I’m a little non-plussed by the name of the room and so she pronounces it for me. She tells me that Eanswythe (“eans as in beans”) was a 7th Century saint from Folkstone in Kent and a favourite for her community because of the way she caused the water to flow uphill to sustain her monastic enclosure.   With its own watered gardens and trenched stream passing through the grounds you can see why this Anglo-Saxon saint still appeals to the nuns at Malling Abbey. I guess Eanswythe’s charism is as a kind of spiritual pumping station. 

A couple of days later I’m back in Hackney looking for some folding tables at the back of the church, preparing for one of our events, hoping to raise a bit of money for our roof.  We store our tables in a lobby that was once the area behind the altar in our former lady chapel but is now an enclosed vestibule that accommodates our platform lift, a requirement of recent Equalities legislation; the less mobile need to be able to get into the ark too. As I go to collect the folding tables from this cubbyhole I walk into another patch of wet on the parquet floor. I’m stopped in my tracks, exasperated, what the heck.

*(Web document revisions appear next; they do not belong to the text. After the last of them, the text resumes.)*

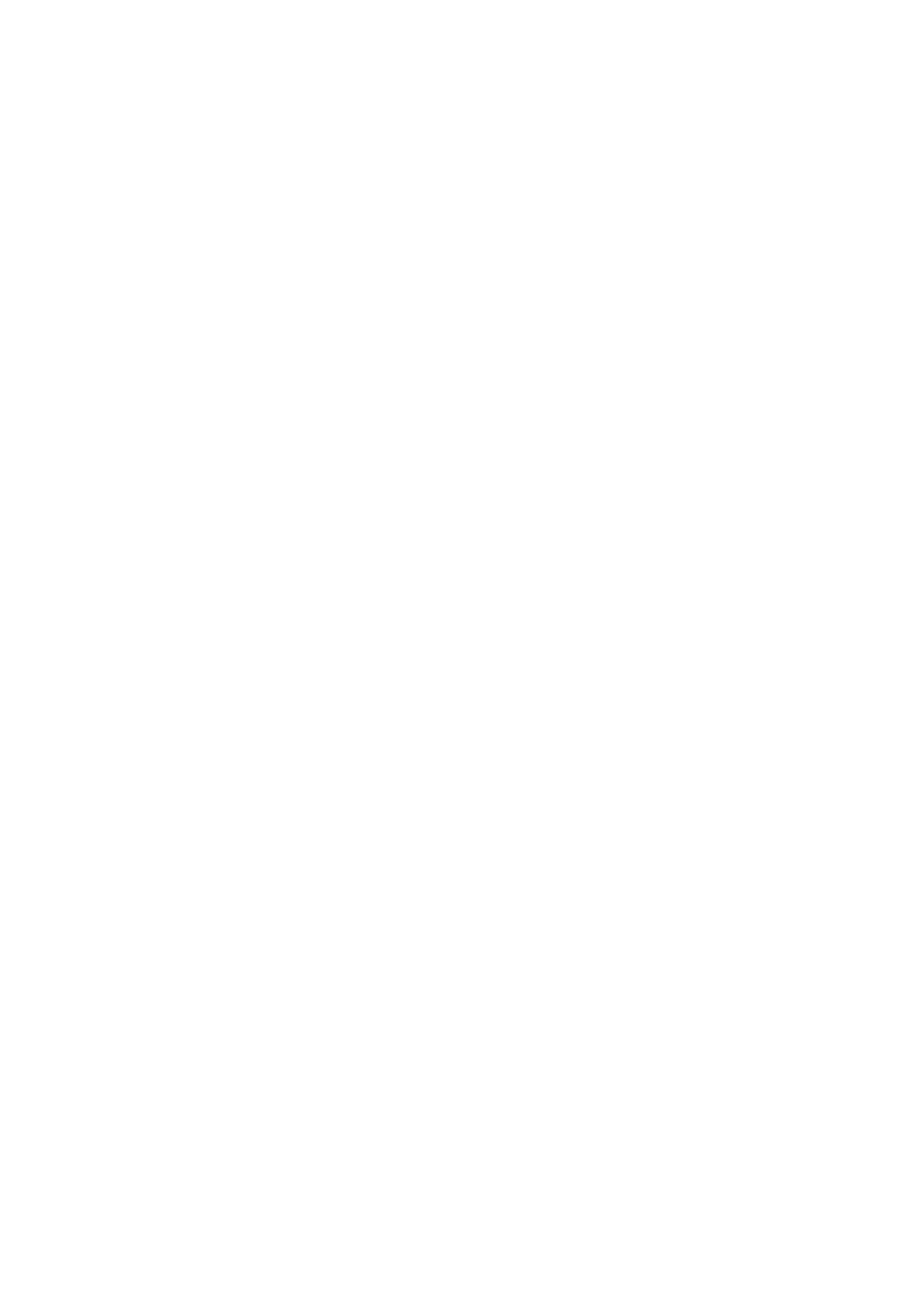
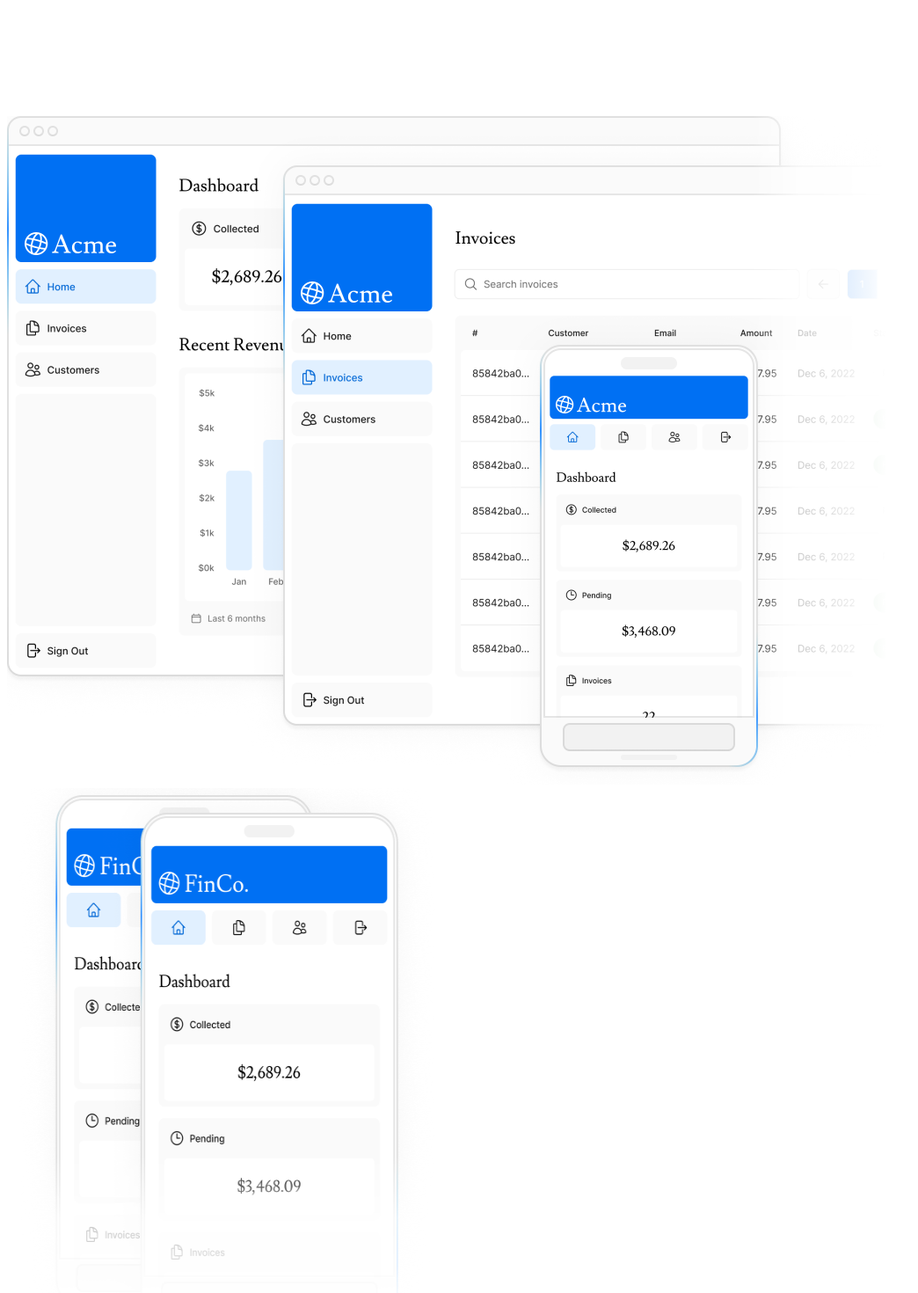
Before and after one commit to bertcai/nextjs-dashboard, a Next.js app: page / in a window 1280 px wide. Shown: the part 2514-3984 px from the top of the page at 88% size, without its empty margins (0-1044 px from the left). Before the commit the page ends 2654 px from the top, so only its background shows below. Built offline with nearby package versions, Linux system fonts and the light colour scheme; a web font is replaced by a local one.

Commit message:
optimizing imgs

```diff
--- a/app/page.tsx
+++ b/app/page.tsx
@@ -3,6 +3,7 @@
 import Link from 'next/link';
 import styles from '@/app/ui/home.module.css';
 import { lusitana } from './ui/fonts';
+import Image from 'next/image';
 
 export default function Page() {
   return (
@@ -31,6 +32,20 @@
         </div>
         <div className="flex items-center justify-center p-6 md:w-3/5 md:px-28 md:py-12">
           {/* Add Hero Images Here */}
+          <Image
+            src="/hero-desktop.png"
+            width={1000}
+            height={760}
+            className="hidden md:block"
+            alt="Screenshots of the dashboard project showing desktop version"
+          />
+          <Image
+            src="/hero-mobile.png"
+            width={500}
+            height={620}
+            className="block md:hidden"
+            alt="Screenshots of the dashboard project showing mobile version"
+          />
         </div>
       </div>
     </main>
```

Sometimes I tell people that I’m actually a preacher and not a facilities manager or fundraiser or events organiser. It amuses me partly because it’s so patently not true. I spend most of my time chasing grants and trying to address the disintegrating structure of our building. In churches such as mine being the vicar is all about the custody of the physical structure. There’s no way round this. But now, with tears of fury and frustration, I look up at the ceiling to see where this new leak appears to be coming in. Nothing. Then my searching gaze takes in the stained-glass window that peeks out from behind the lift shaft. I must have passed it daily for the last fourteen years but I’ve never properly noticed it before. On this occasion, to my astonishment, I see it’s dedicated to St Eanswythe.

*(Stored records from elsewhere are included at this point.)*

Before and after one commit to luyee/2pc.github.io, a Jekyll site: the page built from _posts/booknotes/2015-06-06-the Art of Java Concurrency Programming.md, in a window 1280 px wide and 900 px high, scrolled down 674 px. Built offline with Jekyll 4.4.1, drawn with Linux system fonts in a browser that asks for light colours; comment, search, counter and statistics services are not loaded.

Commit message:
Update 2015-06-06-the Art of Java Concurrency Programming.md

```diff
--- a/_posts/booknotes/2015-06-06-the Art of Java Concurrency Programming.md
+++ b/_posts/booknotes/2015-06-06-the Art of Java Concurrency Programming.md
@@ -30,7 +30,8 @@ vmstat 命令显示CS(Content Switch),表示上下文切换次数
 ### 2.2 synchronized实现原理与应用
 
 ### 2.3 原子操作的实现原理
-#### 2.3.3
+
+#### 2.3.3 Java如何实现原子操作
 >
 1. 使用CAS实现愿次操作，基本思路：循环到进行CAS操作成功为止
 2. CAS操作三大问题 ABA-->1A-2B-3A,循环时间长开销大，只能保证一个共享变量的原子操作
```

I sit in the dark church, listening to the water falling from the ceiling and hitting the floor. As I surrender to the silence I have a powerful sense of being pulled into an energy stream passing through the nave of the church from the font at the west end through hanging rood and out through the apse at the east end onto the Common land beyond.  It occurs to me that maybe the building is not principally a heritage asset or community hub or even an ark of salvation, though it can be all of these.  More than anything its calling today is that of a pumping station. The living water is everywhere but it pools and stagnates and it’s our job, the church’s job, to keep it moving through the neighbourhood, irrigating that field of abundance where there is flow and reciprocity between the realms. Later I go back later to inspect the new leak and it’s gone.

When my spiritual-but-not-religious friends tell me that, you know, they find God in nature and not in organised religion, I say that’s nice. But privately I think they’ve been captured by logic of the City of London, where all that is solid melts into air and where spirituality is hollowed out into a personal holiness project for high functioning egos. Even if we’re a bit leaky in Clapton at least we’re still somewhere that people can gather to sing songs of lament and praise and take up their post at the junction between the realms. Churches are places where we can practise the skills of association, of attention, of surrender.  Their very physicality enables the energy to flow.  But to remain open we will actually need to be more and better organised. All hands to the pump.

© Father William Taylor

Father William Taylor is the author of This Bright Field (Methuen 2000) and a parish priest in Hackney. Follow him on X at @hackneypreacher. Photos: @kristinperers

Fr William will be leading a day on Cynthia Bourgeault and the Wisdom Tradition at the St Benedict’s Centre at West Malling with Mother Anne OSB on 9th March 2024.

This story is featured in the Lent 2024 edition of the T4CG Newsletter.